1. What are the basic decision-making units in the economy?
The basic decision-making units in the economy are households and firms. Firms transform inputs into goods or services that are sold in markets. Households are the ultimate consumers of these outputs.
2. What are the relationships between these basic units? How does a circular flow diagram illustrate these relationships?
Although firms are the producers of output and households are consumers of these outputs, each of the decision-making units act as both producer and consumer. Firms receive labor, land, and capital inputs from households. In turn, households supply these inputs to firms. The relationships between households and firms are shown in the circular flow diagram.
3. What do we mean by "quantity demanded?" What influences quantity demanded on the part of households?
The amount of a good that consumers are willing to buy of a product is called the quantity demanded at that price. This amount depends not only on the price, but also on other factors, such as income, tastes and preferences, wealth, expectations, and the prices of related goods.
4. What is the demand schedule for a product? What are the main features of a demand curve? What is the law of demand and how is it illustrated by demand curves?
A demand schedule is just a listing of different price-quantity combinations. A demand curve is a graphical representation of the demand for a product. Demand curves have a negative slope, which illustrates the law of demand. This law says that, holding other factors constant, an increase in price will cause a decrease in quantity demanded, and vice versa.
5. What can change the demand for a product? How does the demand curve react to changes in demand? What do we mean by normal goods? Inferior goods? Complementary goods? Substitute goods?
A change in the other factors affecting demand will cause a change in demand and a resulting shift of the demand curve. An increase in demand will shift the demand curve to the right, while a decrease in demand will shift the demand curve to the left. Goods for which an increase in income causes an increase in demand are called normal goods. Inferior goods are goods for which an increase in income causes demand to decrease. If an increase in the price of a related good causes the demand for a good to decrease, the goods are complementary goods. Substitute goods are ones for which an increase in the price of one will cause an increase in the demand for the other.
6. What is the law of supply? What influences the quantity supplied of a good? What are the features of a supply curve? How do supply curves illustrate the law of supply? What factors can cause the supply of a product to change, and how are these changes reflected in the supply curve?
The law of supply states that, all else being equal, an increase in the price of a good will cause an increase in quantity supplied. This means that supply curves are positively sloped. A change in price causes a movement along the supply curve and a change in quantity supplied. A change in other factors affecting producers, such as production costs, technology, or the price of goods related in production, can cause a change in supply and a shift in the supply curve. An increase in supply shifts the supply curve to the right.

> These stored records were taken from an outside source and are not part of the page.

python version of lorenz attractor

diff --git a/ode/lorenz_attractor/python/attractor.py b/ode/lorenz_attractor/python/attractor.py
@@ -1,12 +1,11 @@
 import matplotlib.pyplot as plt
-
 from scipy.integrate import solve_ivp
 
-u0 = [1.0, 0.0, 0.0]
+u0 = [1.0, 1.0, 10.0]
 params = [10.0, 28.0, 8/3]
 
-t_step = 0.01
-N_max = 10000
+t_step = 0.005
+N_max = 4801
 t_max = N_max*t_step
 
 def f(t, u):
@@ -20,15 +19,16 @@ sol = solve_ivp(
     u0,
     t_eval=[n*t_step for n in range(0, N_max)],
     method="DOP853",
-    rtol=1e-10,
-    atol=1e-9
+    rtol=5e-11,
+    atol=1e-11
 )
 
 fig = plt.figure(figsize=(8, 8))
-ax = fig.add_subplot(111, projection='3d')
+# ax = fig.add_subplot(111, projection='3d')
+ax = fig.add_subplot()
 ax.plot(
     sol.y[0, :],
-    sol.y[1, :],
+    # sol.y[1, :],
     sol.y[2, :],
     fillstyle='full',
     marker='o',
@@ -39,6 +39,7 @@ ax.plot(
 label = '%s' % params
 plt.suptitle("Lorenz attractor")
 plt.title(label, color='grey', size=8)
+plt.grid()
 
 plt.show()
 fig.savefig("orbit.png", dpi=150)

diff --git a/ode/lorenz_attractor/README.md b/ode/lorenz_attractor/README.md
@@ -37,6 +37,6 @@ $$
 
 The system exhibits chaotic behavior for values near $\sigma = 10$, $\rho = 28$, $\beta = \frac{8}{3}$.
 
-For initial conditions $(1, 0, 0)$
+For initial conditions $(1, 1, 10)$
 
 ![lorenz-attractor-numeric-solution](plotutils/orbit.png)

A decrease in supply shifts the supply curve to the left.
7. What is the equilibrium price for a product? What do we mean by a shortage? A surplus?
The equilibrium price for a product is the price at which the demand and supply curves intersect (meaning the quantity demanded and the quantity supplied at that price are equal). In competitive markets, prices that are higher than the equilibrium price will result in a surplus (excess supply) and the market price will fall. When the market price is lower than the equilibrium price, a shortage (excess demand) will exist and the market price will rise. The equilibrium price is stable under existing demand and supply conditions.
8. How do changes in the supply or demand for a product affect its equilibrium price and quantity?
Changes in supply or demand will cause changes in both the equilibrium price and quantity. An increase in supply will cause a lower price and a greater quantity, and a decrease in supply will cause a higher price and a smaller quantity. An increase in demand will cause a higher price and a greater quantity and a decrease in demand will cause a lower price and a smaller quantity.